■ Exercise aim: Using the entries that follow, report the number of lines that include the string "OrderMapper", without any other text.
————
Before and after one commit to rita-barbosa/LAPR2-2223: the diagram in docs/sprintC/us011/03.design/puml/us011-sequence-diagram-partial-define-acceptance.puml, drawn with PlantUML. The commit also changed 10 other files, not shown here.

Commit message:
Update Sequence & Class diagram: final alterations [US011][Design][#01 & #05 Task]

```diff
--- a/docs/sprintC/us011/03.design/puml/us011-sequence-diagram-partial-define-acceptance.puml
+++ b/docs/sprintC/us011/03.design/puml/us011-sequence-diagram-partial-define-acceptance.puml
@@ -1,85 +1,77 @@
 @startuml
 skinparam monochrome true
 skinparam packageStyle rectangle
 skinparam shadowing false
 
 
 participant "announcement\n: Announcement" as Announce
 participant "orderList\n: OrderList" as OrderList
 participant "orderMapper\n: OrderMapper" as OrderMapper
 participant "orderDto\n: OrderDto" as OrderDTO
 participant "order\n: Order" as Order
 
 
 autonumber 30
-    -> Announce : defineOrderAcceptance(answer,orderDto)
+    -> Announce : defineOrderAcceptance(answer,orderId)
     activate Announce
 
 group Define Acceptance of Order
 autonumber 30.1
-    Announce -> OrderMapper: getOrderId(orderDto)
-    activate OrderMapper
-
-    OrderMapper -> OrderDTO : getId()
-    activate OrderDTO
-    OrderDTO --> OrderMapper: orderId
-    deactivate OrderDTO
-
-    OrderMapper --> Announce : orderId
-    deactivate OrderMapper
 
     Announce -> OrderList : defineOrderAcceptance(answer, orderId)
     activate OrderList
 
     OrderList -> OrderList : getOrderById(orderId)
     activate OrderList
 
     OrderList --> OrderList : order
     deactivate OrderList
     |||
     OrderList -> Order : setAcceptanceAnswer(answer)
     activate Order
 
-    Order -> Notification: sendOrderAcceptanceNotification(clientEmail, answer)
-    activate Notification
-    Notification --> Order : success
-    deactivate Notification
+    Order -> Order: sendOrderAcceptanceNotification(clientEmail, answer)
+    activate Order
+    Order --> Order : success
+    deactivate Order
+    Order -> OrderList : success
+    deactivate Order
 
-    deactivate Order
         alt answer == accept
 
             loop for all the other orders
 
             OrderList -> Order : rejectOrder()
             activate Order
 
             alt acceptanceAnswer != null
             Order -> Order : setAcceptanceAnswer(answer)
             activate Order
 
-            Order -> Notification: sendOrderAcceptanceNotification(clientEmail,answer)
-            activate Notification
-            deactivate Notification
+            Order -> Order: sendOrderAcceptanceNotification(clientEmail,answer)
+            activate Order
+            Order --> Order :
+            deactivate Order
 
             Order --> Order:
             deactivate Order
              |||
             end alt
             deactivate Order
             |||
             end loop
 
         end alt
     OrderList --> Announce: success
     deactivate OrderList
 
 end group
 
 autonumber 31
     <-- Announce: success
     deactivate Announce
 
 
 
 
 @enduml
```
————
■ The answer: 7